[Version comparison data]

+ + + + +

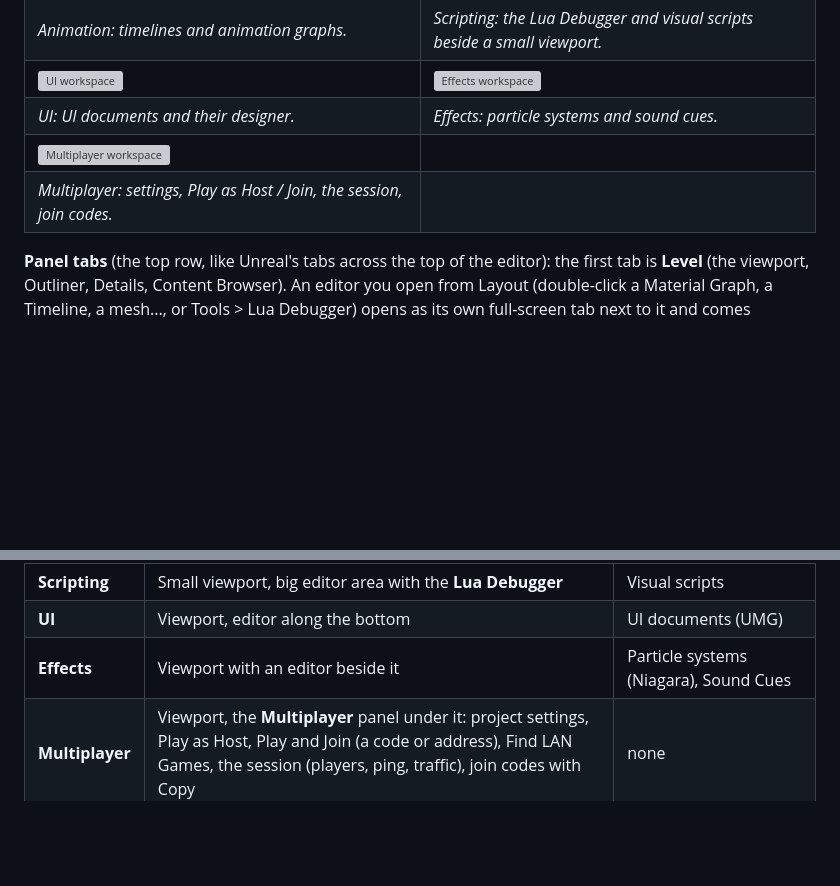
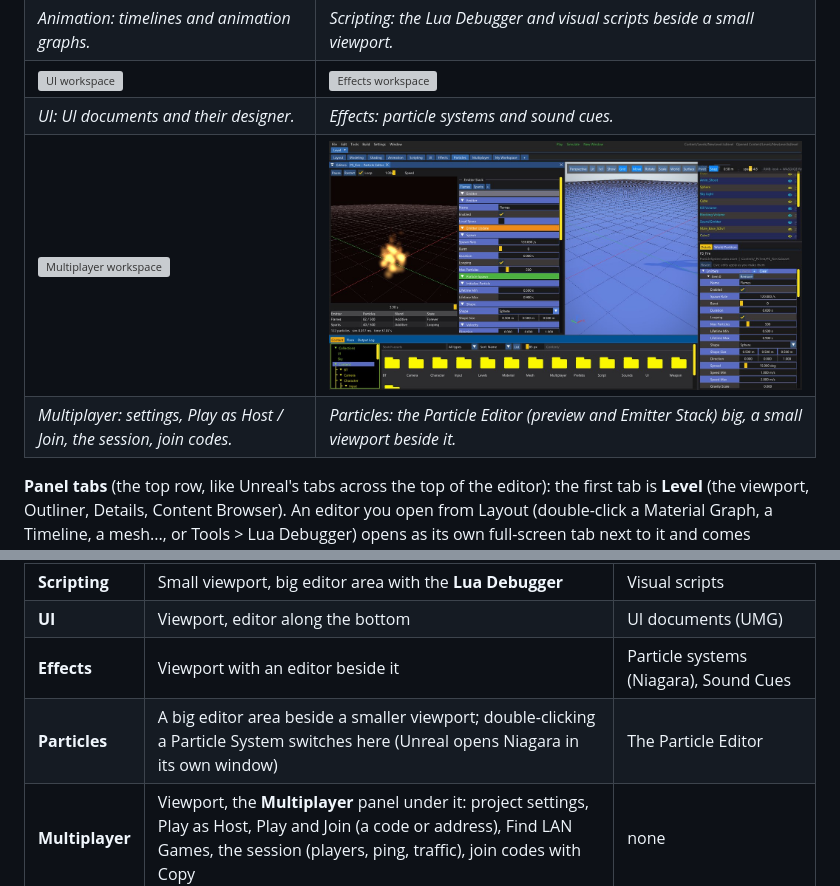
Before and after one commit to Kittakin-Studios/LSD_Engine, a Markdown page: docs/MANUAL.md, 2 parts joined by grey strips. Rendered like a GitHub page; pictures changed too: docs/images/ws_particles.jpg (added); blank space fills up the shorter version; grey boxes are pictures that could not be loaded.

```diff
--- a/docs/MANUAL.md
+++ b/docs/MANUAL.md
@@ -173,8 +173,8 @@ still move the camera). Every stroke is one undo step.
 | *Animation: timelines and animation graphs.* | *Scripting: the Lua Debugger and visual scripts beside a small viewport.* |
 | ![UI workspace](images/ws_ui.jpg) | ![Effects workspace](images/ws_effects.jpg) |
 | *UI: UI documents and their designer.* | *Effects: particle systems and sound cues.* |
-| ![Multiplayer workspace](images/mp_workspace.jpg) | |
-| *Multiplayer: settings, Play as Host / Join, the session, join codes.* | |
+| ![Multiplayer workspace](images/mp_workspace.jpg) | ![Particles workspace](images/ws_particles.jpg) |
+| *Multiplayer: settings, Play as Host / Join, the session, join codes.* | *Particles: the Particle Editor (preview and Emitter Stack) big, a small viewport beside it.* |
 
 **Panel tabs** (the top row, like Unreal's tabs across the top of the editor): the first tab is
 **Level** (the viewport, Outliner, Details, Content Browser). An editor you open from Layout (double-click
@@ -195,6 +195,7 @@ unchanged.
 | **Scripting** | Small viewport, big editor area with the **Lua Debugger** | Visual scripts |
 | **UI** | Viewport, editor along the bottom | UI documents (UMG) |
 | **Effects** | Viewport with an editor beside it | Particle systems (Niagara), Sound Cues |
+| **Particles** | A big editor area beside a smaller viewport; double-clicking a Particle System switches here (Unreal opens Niagara in its own window) | The Particle Editor |
 | **Multiplayer** | Viewport, the **Multiplayer** panel under it: project settings, Play as Host, Play and Join (a code or address), Find LAN Games, the session (players, ping, traffic), join codes with Copy | none |
 
 Each workspace remembers how you resize and rearrange it (in `Saved/Layouts/Workspaces/`).
```
Also changed, not shown: 2 other files.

+ + + + +

What lines hold the string "systems"? Pick them out of the data.

FINISHED EXERCISE:
 | *UI: UI documents and their designer.* | *Effects: particle systems and sound cues.* |
 | **Effects** | Viewport with an editor beside it | Particle systems (Niagara), Sound Cues |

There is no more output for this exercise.